◆ DATA RECORDS ◆
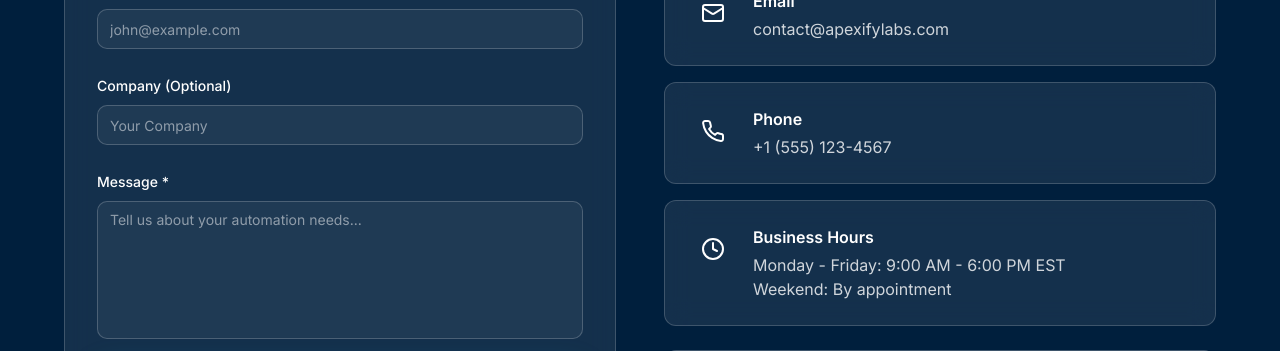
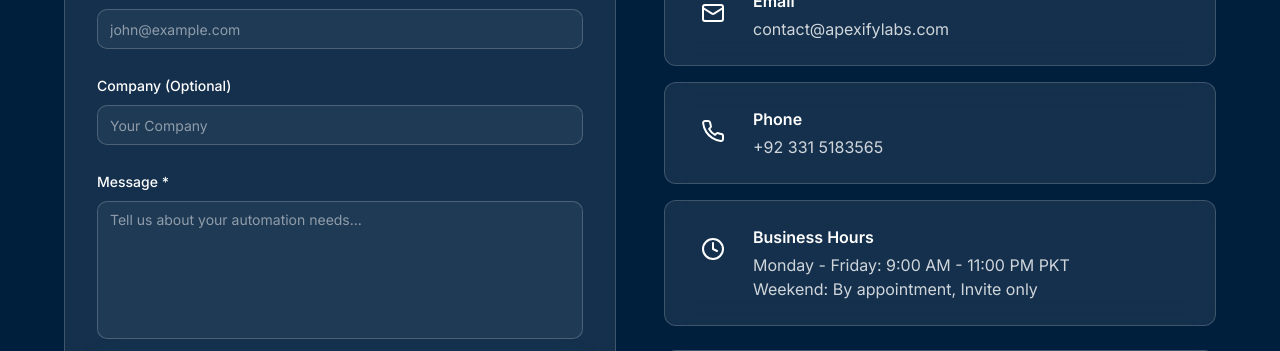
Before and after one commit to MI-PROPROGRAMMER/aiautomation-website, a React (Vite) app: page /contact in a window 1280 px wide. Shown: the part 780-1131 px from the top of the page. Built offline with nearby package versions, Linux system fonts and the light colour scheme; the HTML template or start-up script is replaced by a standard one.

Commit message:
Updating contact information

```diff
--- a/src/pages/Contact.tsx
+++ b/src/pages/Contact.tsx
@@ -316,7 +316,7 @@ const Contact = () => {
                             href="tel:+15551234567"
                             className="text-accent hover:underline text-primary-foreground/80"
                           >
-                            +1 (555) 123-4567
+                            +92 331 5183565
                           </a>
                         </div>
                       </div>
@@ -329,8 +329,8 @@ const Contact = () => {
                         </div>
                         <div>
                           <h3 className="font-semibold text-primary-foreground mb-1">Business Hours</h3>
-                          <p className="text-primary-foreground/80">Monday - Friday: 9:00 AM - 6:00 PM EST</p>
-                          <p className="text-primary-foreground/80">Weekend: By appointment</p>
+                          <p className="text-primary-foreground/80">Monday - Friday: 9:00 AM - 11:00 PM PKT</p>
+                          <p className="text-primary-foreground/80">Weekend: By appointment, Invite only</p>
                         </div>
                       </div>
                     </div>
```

---

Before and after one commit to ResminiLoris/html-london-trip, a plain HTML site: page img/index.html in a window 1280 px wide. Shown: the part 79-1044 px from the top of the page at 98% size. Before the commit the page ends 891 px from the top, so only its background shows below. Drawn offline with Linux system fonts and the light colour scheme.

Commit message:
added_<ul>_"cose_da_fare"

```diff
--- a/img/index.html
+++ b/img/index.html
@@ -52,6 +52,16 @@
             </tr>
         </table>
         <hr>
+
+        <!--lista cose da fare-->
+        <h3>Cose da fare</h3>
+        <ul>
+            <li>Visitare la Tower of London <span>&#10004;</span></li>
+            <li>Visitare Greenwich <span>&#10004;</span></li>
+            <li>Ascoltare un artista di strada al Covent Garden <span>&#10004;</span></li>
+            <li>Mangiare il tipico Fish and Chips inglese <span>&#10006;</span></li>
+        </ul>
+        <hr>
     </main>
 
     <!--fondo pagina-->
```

◆ TO DO ◆
Look through the entries above. Copy each line in which the string "part" occurs.

◆ ANSWER TO THIS TASK ◆
Before and after one commit to MI-PROPROGRAMMER/aiautomation-website, a React (Vite) app: page /contact in a window 1280 px wide. Shown: the part 780-1131 px from the top of the page. Built offline with nearby package versions, Linux system fonts and the light colour scheme; the HTML template or start-up script is replaced by a standard one.
Before and after one commit to ResminiLoris/html-london-trip, a plain HTML site: page img/index.html in a window 1280 px wide. Shown: the part 79-1044 px from the top of the page at 98% size. Before the commit the page ends 891 px from the top, so only its background shows below. Drawn offline with Linux system fonts and the light colour scheme.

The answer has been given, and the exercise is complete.